▶ Task material

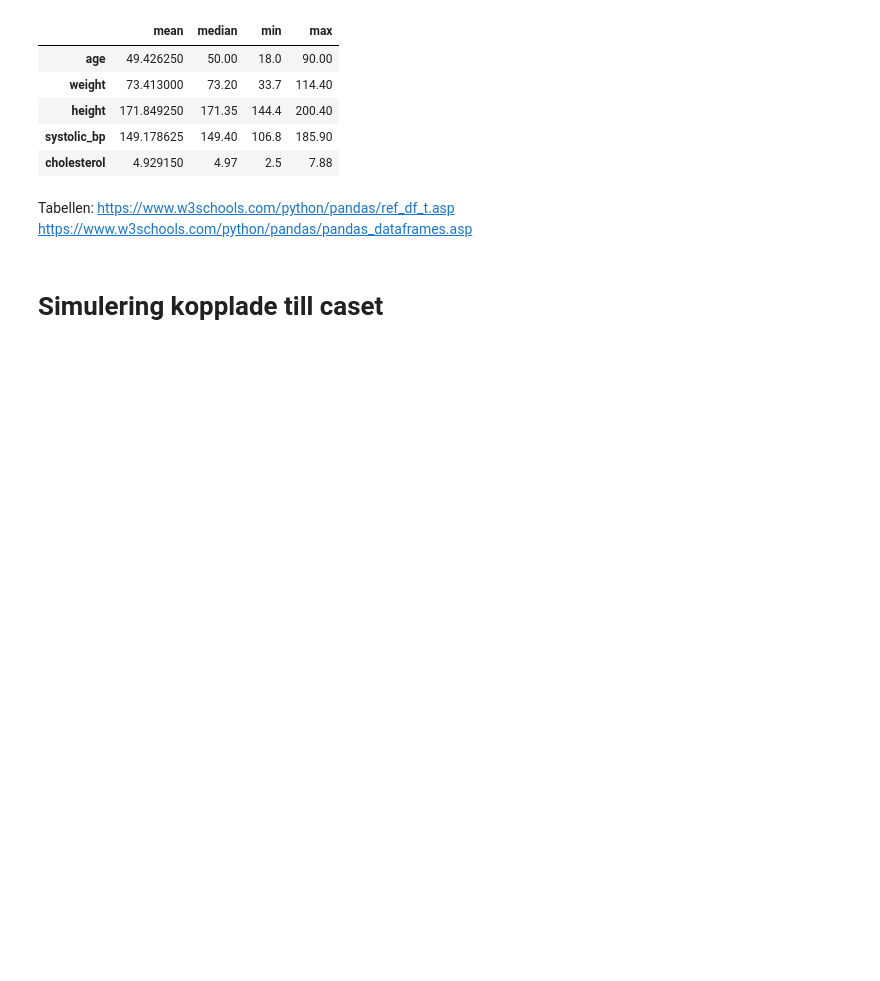
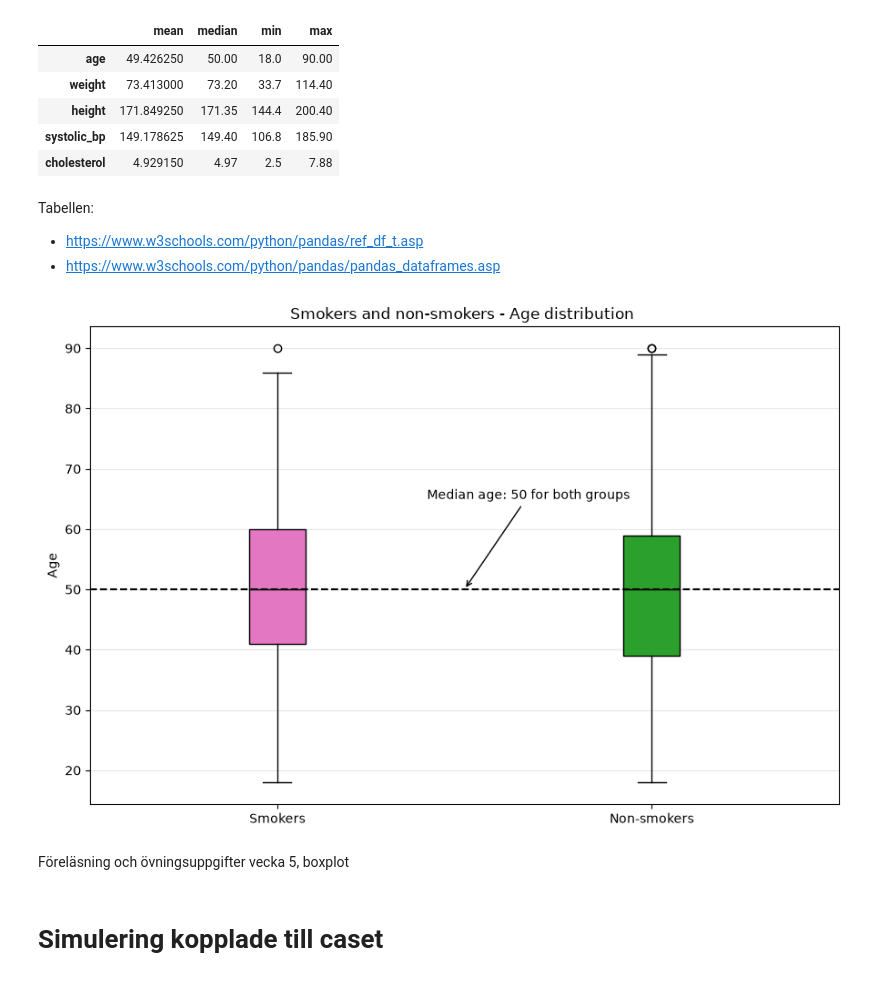
Before and after one commit to wilolel/health-study-project, a Jupyter notebook: notebooks/del1.ipynb, the cells around one changed output. Drawn from its saved outputs; the diff is of its cells as text; code cells hidden in the pictures; blank space fills up the shorter version.

Commit message:
Skapat boxplot som jämför ålder mellan rökare och icke-rökare

```diff
--- a/notebooks/del1.ipynb
+++ b/notebooks/del1.ipynb
@@ -37,8 +37,38 @@ pd.DataFrame(results).T
 | cholesterol | 4.929150 | 4.97 | 2.5 | 7.88 |
 # %% [markdown]
 Tabellen:
-https://www.w3schools.com/python/pandas/ref_df_t.asp
-https://www.w3schools.com/python/pandas/pandas_dataframes.asp
+- https://www.w3schools.com/python/pandas/ref_df_t.asp
+- https://www.w3schools.com/python/pandas/pandas_dataframes.asp
+# %%
+# Boxplot - ålder och rökning
+
+smokers = df.loc[df["smoker"] == "Yes", "age"]
+non_smokers = df.loc[df["smoker"] == "No", "age"]
+fig, ax = plt.subplots(figsize=(9, 6))
+
+box = ax.boxplot([smokers, non_smokers], tick_labels=["Smokers", "Non-smokers"], patch_artist=True)
+box["boxes"][0].set_facecolor("tab:pink")
+box["boxes"][1].set_facecolor("tab:green")
+
+ax.set_title("Smokers and non-smokers - Age distribution ")
+ax.set_ylabel("Age")
+ax.grid(True, axis="y", alpha=0.3)
+ax.axhline(50, color="black", linestyle="--")
+ax.annotate("Median age: 50 for both groups",
+            xy=(1.5, 50),
+            xytext=(1.4, 65),
+            arrowprops={"arrowstyle": "->"}
+            )
+
+for median in box["medians"]:
+    median.set_color("black")
+
+plt.tight_layout()
+plt.show()
+# %% [output]
+[figure, added]
+# %% [markdown]
+Föreläsning och övningsuppgifter vecka 5, boxplot
 # %% [markdown]
 # Simulering kopplade till caset
 # %%
```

▶ Your objective
Which lines hold the word "https"? Return all of them from the records above.

▶ Worked solution
-https://www.w3schools.com/python/pandas/ref_df_t.asp
-https://www.w3schools.com/python/pandas/pandas_dataframes.asp
+- https://www.w3schools.com/python/pandas/ref_df_t.asp
+- https://www.w3schools.com/python/pandas/pandas_dataframes.asp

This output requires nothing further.